TRY IT:
Copy each line below in which the string "讀入資料" appears.

Structured diff data:
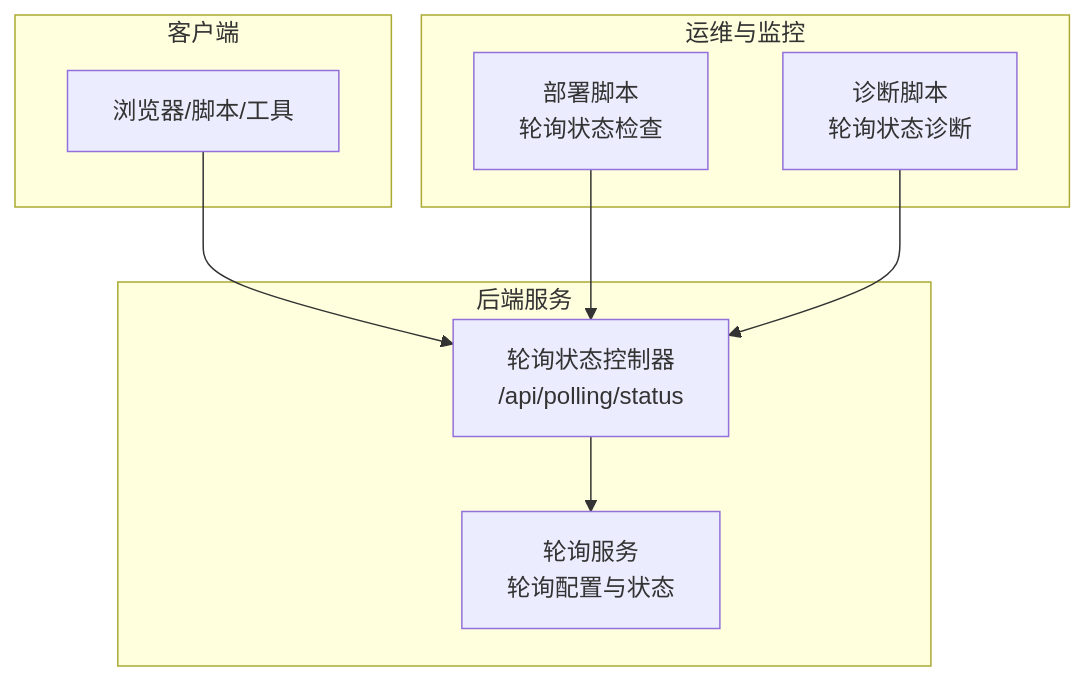
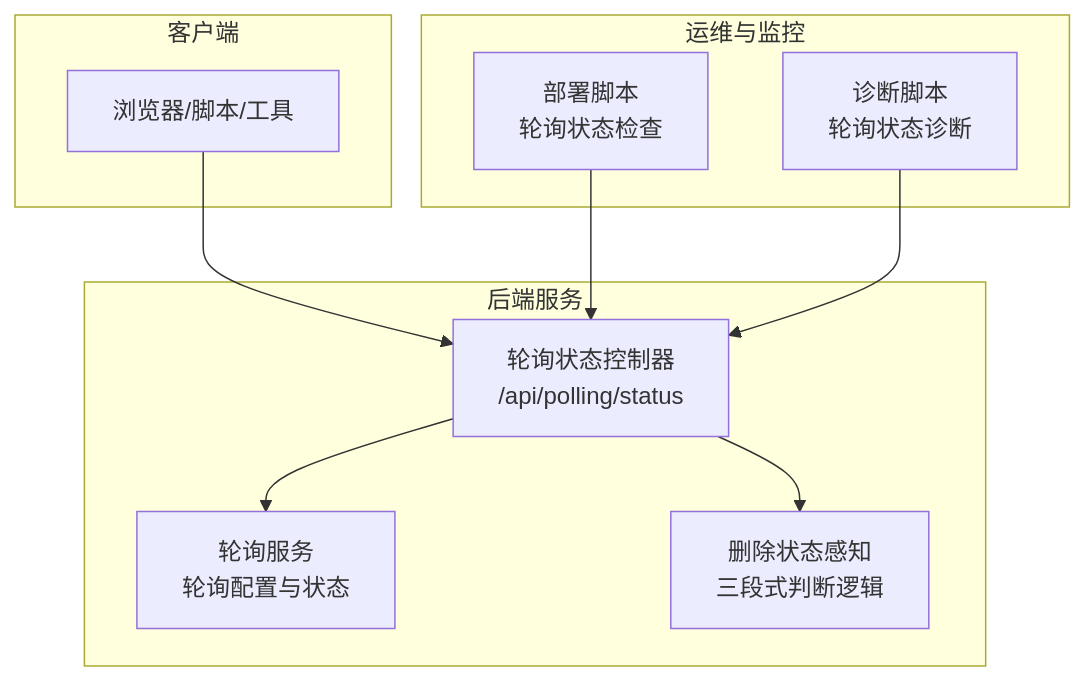
One commit to liuzh2008/med_ai_assistant_workspace changed the second of 6 diagrams in .qoder/repowiki/zh/content/API参考/轮询状态API.md. Above: the diagram before and after it, drawn with Mermaid. The commit also changed other lines of this file and 3 other files, not shown here.

````diff
--- a/.qoder/repowiki/zh/content/API参考/轮询状态API.md
+++ b/.qoder/repowiki/zh/content/API参考/轮询状态API.md
@@ -88,18 +110,20 @@
 ```mermaid
 graph TB
 subgraph "客户端"
 U["浏览器/脚本/工具"]
 end
 subgraph "后端服务"
 R["轮询状态控制器<br/>/api/polling/status"]
 S["轮询服务<br/>轮询配置与状态"]
+T["删除状态感知<br/>三段式判断逻辑"]
 end
 subgraph "运维与监控"
 D["部署脚本<br/>轮询状态检查"]
 X["诊断脚本<br/>轮询状态诊断"]
 end
 U --> R
 R --> S
+R --> T
 D --> R
 X --> R
 ```
````
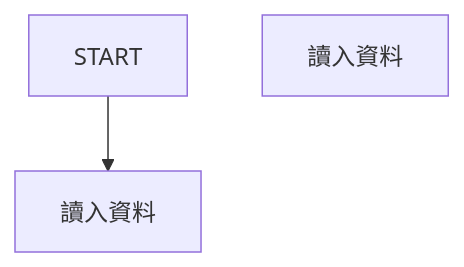
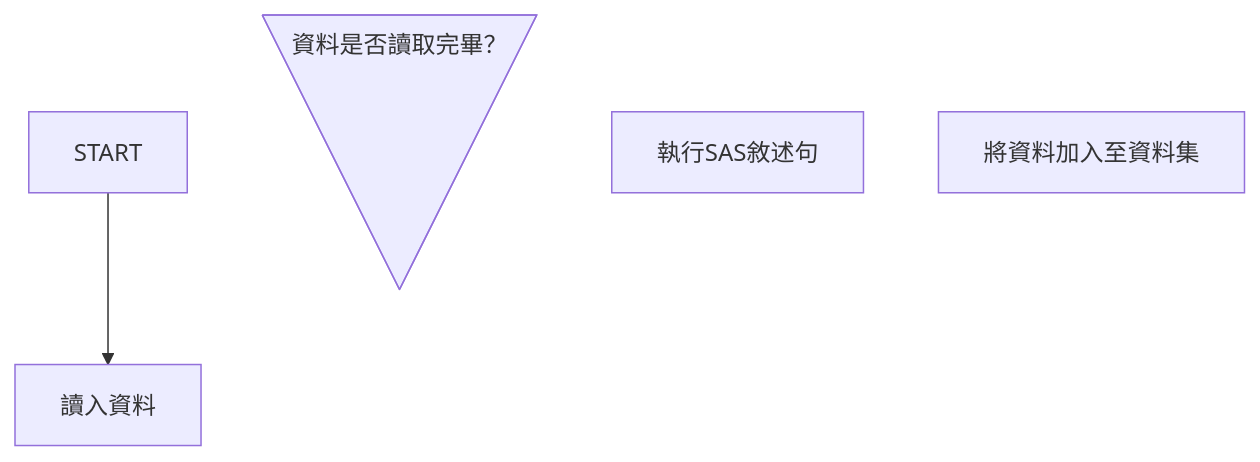
Before and after one commit to kuku0508/kuku_note_ver_2: the diagram in 知識/統計/SAS/基礎知識/datastep.md, drawn with Mermaid.

Commit message:
vault backup: 2025-07-26 17:29:12

````diff
--- a/知識/統計/SAS/基礎知識/datastep.md
+++ b/知識/統計/SAS/基礎知識/datastep.md
@@ -8,7 +8,9 @@
 ```mermaid
 flowchart TD
 A@{shape: rect, label: "START"}
 B@{shape: rect, label: "讀入資料"}
-C@{shape: rect, label: "讀入資料"}
+C@{shape: flip-tri, label: "資料是否讀取完畢？"}
+D@{shape: rect, label: "執行SAS敘述句"}
+E@{shape: rect, label: "將資料加入至資料集"}
 A --> B
 ```
````
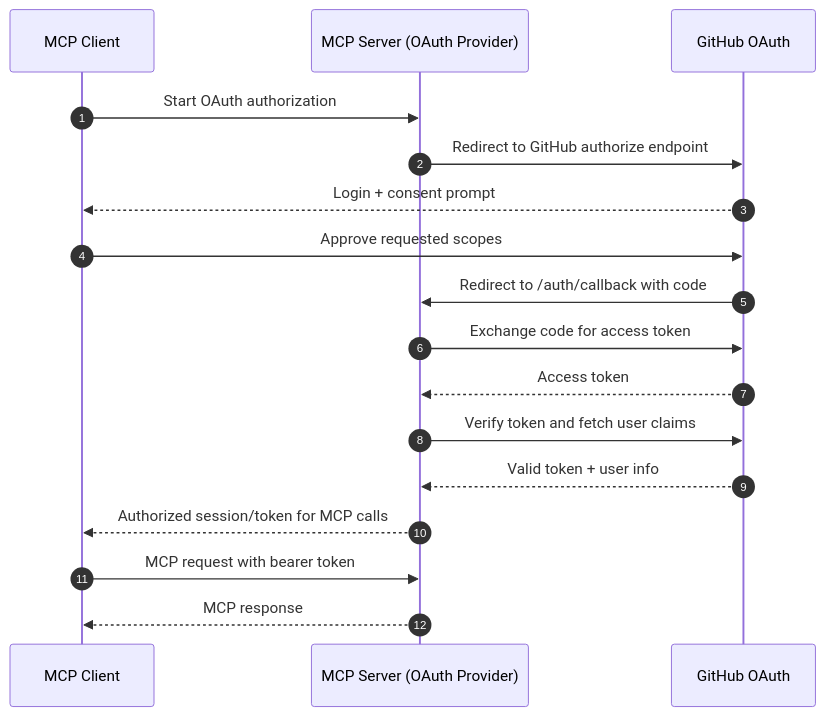
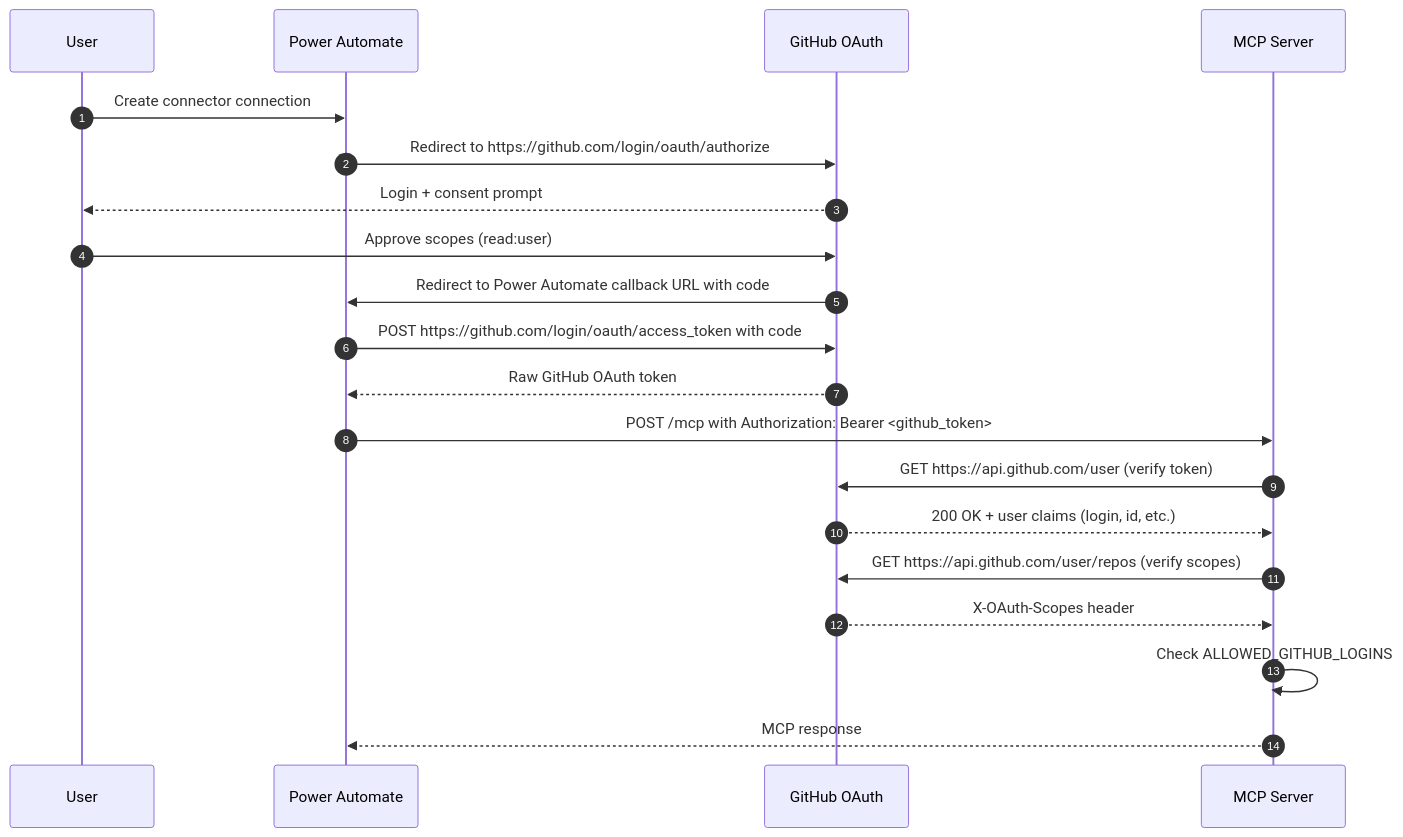
One commit to lqdflying/githubmcp changed the second of 2 diagrams in docs/oauth-callback-workflows.md. Above: the diagram before and after it, drawn with Mermaid. The commit also changed other lines of this file and 1 other file, not shown here.

First line of the commit message:
Add raw GitHub token fallback and update OAuth workflow docs

````diff
--- a/docs/oauth-callback-workflows.md
+++ b/docs/oauth-callback-workflows.md
@@ -46,20 +86,23 @@
 ```mermaid
 sequenceDiagram
     autonumber
-    participant C as MCP Client
-    participant MCP as MCP Server (OAuth Provider)
+    participant U as User
+    participant PA as Power Automate
     participant GH as GitHub OAuth
+    participant MCP as MCP Server
 
-    C->>MCP: Start OAuth authorization
-    MCP->>GH: Redirect to GitHub authorize endpoint
-    GH-->>C: Login + consent prompt
-    C->>GH: Approve requested scopes
-    GH->>MCP: Redirect to /auth/callback with code
-    MCP->>GH: Exchange code for access token
-    GH-->>MCP: Access token
-    MCP->>GH: Verify token and fetch user claims
-    GH-->>MCP: Valid token + user info
-    MCP-->>C: Authorized session/token for MCP calls
-    C->>MCP: MCP request with bearer token
-    MCP-->>C: MCP response
+    U->>PA: Create connector connection
+    PA->>GH: Redirect to https://github.com/login/oauth/authorize
+    GH-->>U: Login + consent prompt
+    U->>GH: Approve scopes (read:user)
+    GH->>PA: Redirect to Power Automate callback URL with code
+    PA->>GH: POST https://github.com/login/oauth/access_token with code
+    GH-->>PA: Raw GitHub OAuth token
+    PA->>MCP: POST /mcp with Authorization: Bearer <github_token>
+    MCP->>GH: GET https://api.github.com/user (verify token)
+    GH-->>MCP: 200 OK + user claims (login, id, etc.)
+    MCP->>GH: GET https://api.github.com/user/repos (verify scopes)
+    GH-->>MCP: X-OAuth-Scopes header
+    MCP->>MCP: Check ALLOWED_GITHUB_LOGINS
+    MCP-->>PA: MCP response
 ```
````
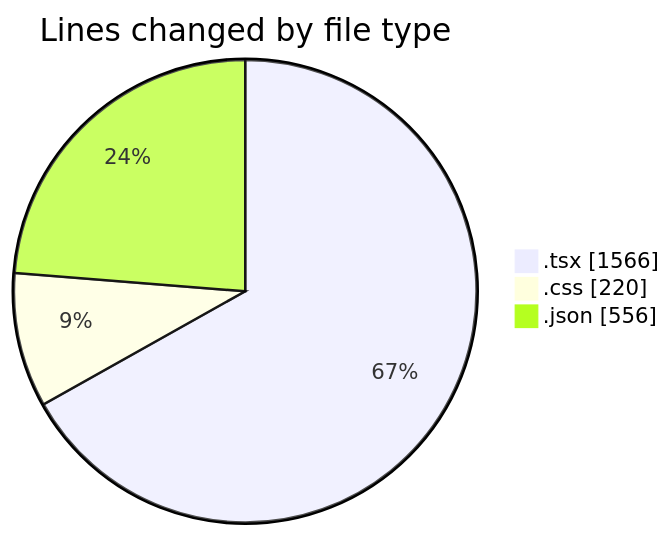
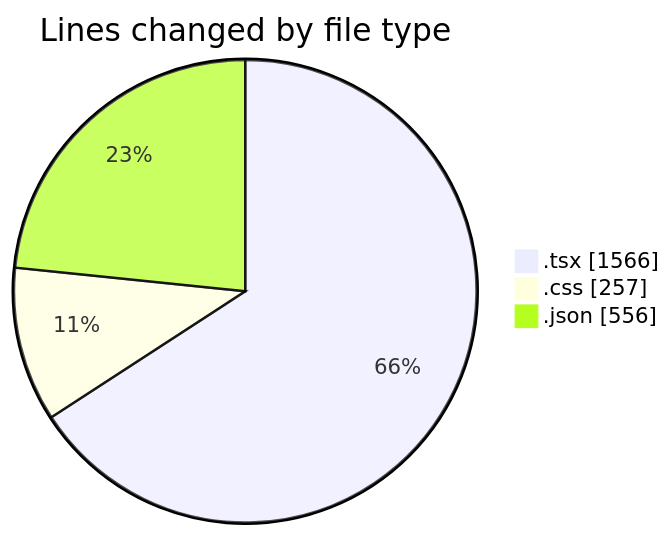
Before and after one commit to EIIisD/code-tracking: the first of 2 diagrams in 2025-08-04/tw-server/README.md, drawn with Mermaid. The commit also changed other lines of this file and 1 other file, not shown here.

````diff
--- a/2025-08-04/tw-server/README.md
+++ b/2025-08-04/tw-server/README.md
@@ -28,7 +28,7 @@
 ```mermaid
 pie showData
 title Lines changed by file type
 ".tsx" : 1566
-".css" : 220
+".css" : 257
 ".json" : 556
 ```
````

PROBLEM SOLUTION:
 B@{shape: rect, label: "讀入資料"}
-C@{shape: rect, label: "讀入資料"}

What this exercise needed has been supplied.